The Munich Phil. has never been a first-rate ensemble, although with conductors like Celibidache and James Levine, they haven't wanted for talent on the podium. DG has been releasing new recordings form them under their new diector, Christian Thielemann, and as it happens, the Brahms First is one of those. He gets more intense and accomplished playing from his orchestra than Kempe does on this archival performance. The sound is average stereo but with recessive timpani, a problem in the opening bars of the first movement where the last thing Brahms wanted was a remote tap-tap-tap.
Setting all that aside, Kempe gives a gentle, lyrical, flowing account. Although he was considered a traditionalist, this isn't the Brahms First of Furtwangler, Knappertsbusch, or Klemperer. It never thunders or yearns to be epic. What saves the performance form blandness is Kempe's expertness at balance and phrasing. He never lets the meloic line sag or loses the thread of Brahms' logic (faults that I find with Ormandy, Barenboim, Alsop, and Chailly). In the end I'm not sure that Brahms should be tamed and muzzled, but the result is certainly civilized.

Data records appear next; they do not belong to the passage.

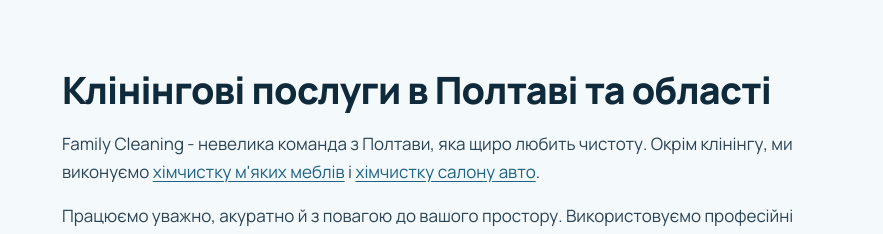
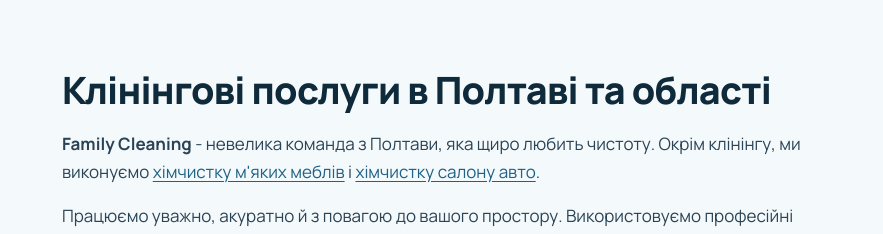
Before and after one commit to nanforma/fc_service, a plain HTML site: page klining-poltava/index.html in a window 1280 px wide. Shown: the part 4920-5154 px from the top of the page, without its empty margins (198-1081 px from the left). Drawn offline with Linux system fonts and the light colour scheme.

Commit message:
Emphasize Family Cleaning in services description

```diff
--- a/klining-poltava/index.html
+++ b/klining-poltava/index.html
@@ -261,7 +261,7 @@
 <div class="container">
 <div class="prose">
 <h2>Клінінгові послуги в Полтаві та області</h2>
-<p>Family Cleaning - невелика команда з Полтави, яка щиро любить чистоту. Окрім клінінгу, ми виконуємо <a href="../himchistka-mebliv-poltava/">хімчистку м'яких меблів</a> і <a href="../himchistka-salonu-avto-poltava/">хімчистку салону авто</a>.</p>
+<p><strong>Family Cleaning</strong> - невелика команда з Полтави, яка щиро любить чистоту. Окрім клінінгу, ми виконуємо <a href="../himchistka-mebliv-poltava/">хімчистку м'яких меблів</a> і <a href="../himchistka-salonu-avto-poltava/">хімчистку салону авто</a>.</p>
 <p>Працюємо уважно, акуратно й з повагою до вашого простору. Використовуємо професійні миючі засоби німецьких та українських виробників і приймаємо замовлення по всьому місту та області.</p>
 </div>
 </div>
```
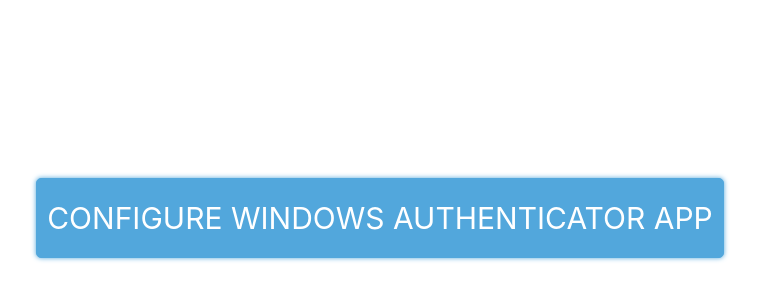
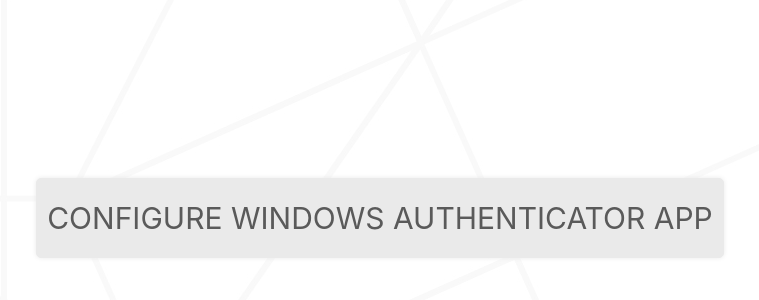
Before and after one commit to SagarKashyap19/two-factor-authentication, an Angular app in the folder angular-two-factor-authentication/: page /user-profile in a window 1280 px wide. Shown: the part 182-482 px from the top of the page, without its empty margins (260-1019 px from the left). Built offline with nearby package versions, Linux system fonts and the light colour scheme; what angularx-qrcode would draw is missing.

Commit message:
Qr Code implemented

```diff
--- a/angular-two-factor-authentication/src/app/components/qr-code/qr-code.component.scss
+++ b/angular-two-factor-authentication/src/app/components/qr-code/qr-code.component.scss
@@ -7,7 +7,8 @@
   justify-content: center;
   height: 100%;
   padding: 10rem 25rem;
-  background-color: $background_color;
+  background-image: url("../../../assets/background.png");
+
   .title {
     font-size: 2rem;
     color: $darker_grey;
--- a/angular-two-factor-authentication/src/app/views/user-profile/user-profile.component.scss
+++ b/angular-two-factor-authentication/src/app/views/user-profile/user-profile.component.scss
@@ -1,23 +1,26 @@
+@import "../../../styles.scss";
+
 .user-profile-cont {
   display: flex;
   justify-content: center;
   align-items: center;
   height: 100%;
+  background-image: url("../../../assets/background.png");
 
   button {
-    background-color: #52a7dc;
-    border: .1rem solid #52a7dc;
+    background-color: $light_grey;
+    border: .1rem solid $light_grey;
     padding: 1rem;
     color: white;
     text-transform: uppercase;
     border-radius: .5rem;
-    box-shadow: 0 0 5px #52a7dc;
+    box-shadow: 0 0 5px $light_grey;
     font-size: 3rem;
     height: 8rem;
     a {
       width: 100%;
       text-decoration: none !important;
-      color: white;
+      color: $darker_grey;
       height: 8rem;
     }
   }
```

by general agreement the Sym. #3 is the trickiest to handle, one reason being that the composer keeps to a moderate tempo in all four movements (there's no real Adagio, no spirited Scherzo or racing finale). Kempe doesn't go for heroic contrasts as a solution, the way that Karajan triumphantly does, nor does he speed up the movements in the Toscanini-Szell mode. Instead, he keeps to the same lyrical approach as in the First, and since the Third isn't nearly as heroic, Kempe's style works better here. If you like the tender style of late Bruno Walter, here's its first cousin.